After my last column, about my need for a quieter life, I went and got myself elected earlier this month to Suffolk County Council. Then I got an MBE.
Both gave me a lot of pleasure, but especially the election. One of my fellow columnists was recently asking whether or not third sector leaders should enter politics and came down decidedly on the 'no' side.
I would argue otherwise. Politics and voluntary action are, in this country at least, and particularly at local level, two sides of the same coin. The same kinds of motives, by and large, give rise to both activities.

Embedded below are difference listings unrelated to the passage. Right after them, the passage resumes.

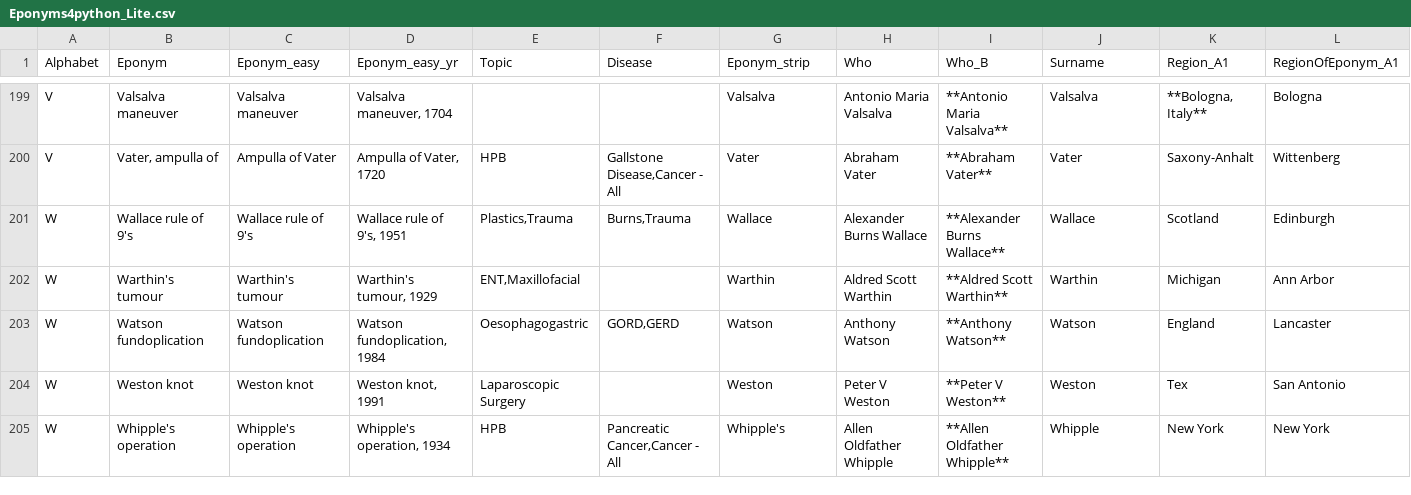
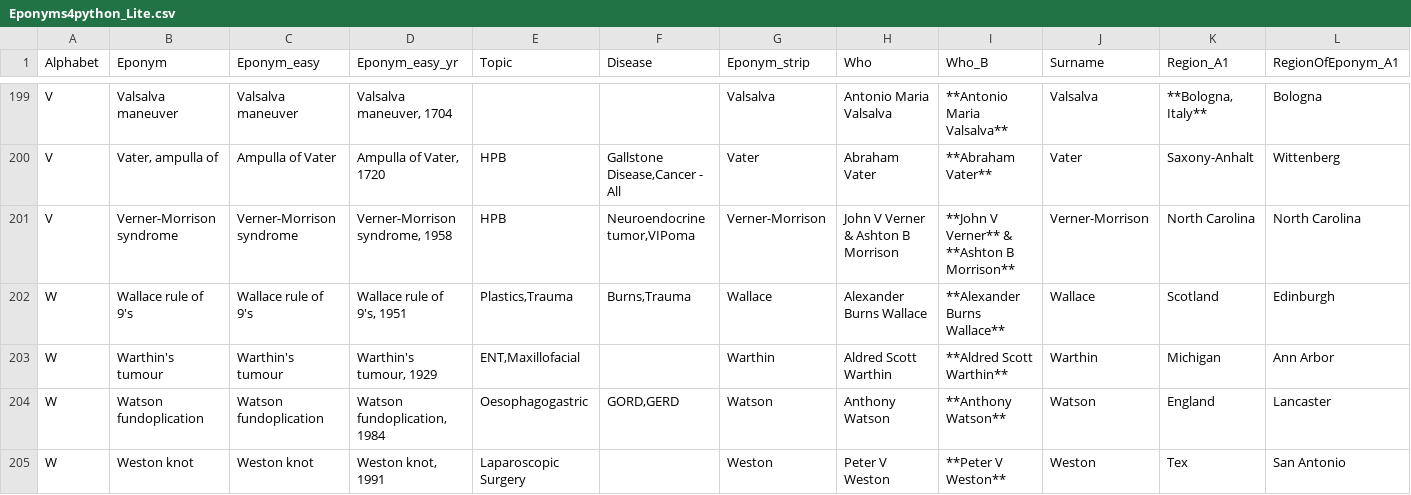
Before and after one commit to HayesAJ83/SurgicalEps_01, a CSV file: Eponyms4python_Lite.csv, drawn as a sheet; only a part is shown, gaps mark what is left out; the shorter side is filled out with more unchanged rows; rows hold the shown columns only; the diff names each change by its address in the sheet, - before the commit and + after, or states it on an @@ line.

Commit message:
Add files via upload

```diff
--- a/Eponyms4python_Lite.csv
+++ b/Eponyms4python_Lite.csv
+row 201: V | Verner-Morrison syndrome | Verner-Morrison syndrome | Verner-Morrison syndrome, 1958 | HPB | Neuroendocrine tumor,VIPoma | Verner-Morrison | John V Verner & Ashton B Morrison | **John V Verner** & **Ashton B Morrison** | Verner-Morrison | North Carolina | North Carolina
```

This was my first time as a candidate. Organising my campaign reminded me of the early days of setting up Speaking Up: not a lot of money and total reliance on volunteers.
Melding a coherent team from a group of all talents, ages and backgrounds - honing a message and keeping spirits high. I also loved the rawness of it all, the clear sense of purpose (beat the other guy) and the link between action and result.
But perhaps most of all, I enjoyed the voluntary coming together of people: the knowledge that we were all acting together on the basis of shared beliefs.
This is also the basis of many third sector organisations, especially the smaller ones. You get it in larger ones too, particularly at board level, but in senior teams, and even paid staff, the dynamic is different. Passion for the cause becomes one part of a cocktail of motivations. This isn't bad, because we need paid people as much as we need volunteers; it's just different.
Overall, my days on the stump reminded me of a fundamental truth I had half-forgotten as my own existence became better-paid and corporate (again, not a bad thing - it's just the way things are). And this is that we need to judge our third sector as much on its ability to generate voluntarism as its capacity to become more professionalised. Voluntarism is a key generator of 'social capital', the glue that makes our society a desirable place to live.
As much as we need to forge an expanded role for the third sector in areas once the exclusive province of the state (education, health, rehabilitation of offenders), we must also pay attention to ensuring the sector is clearly associated with voluntary action.
These two goals are often seen as conflicting. I don't think they are. Like any other, our sector is a very big tent. Its diversity is more of a strength than we realise. Looked at from a distance, the third sector is a fantastic force, in all its forms.
Craig Dearden-Phillips writes in a personal capacity, and is founder and chief executive of Speaking Up.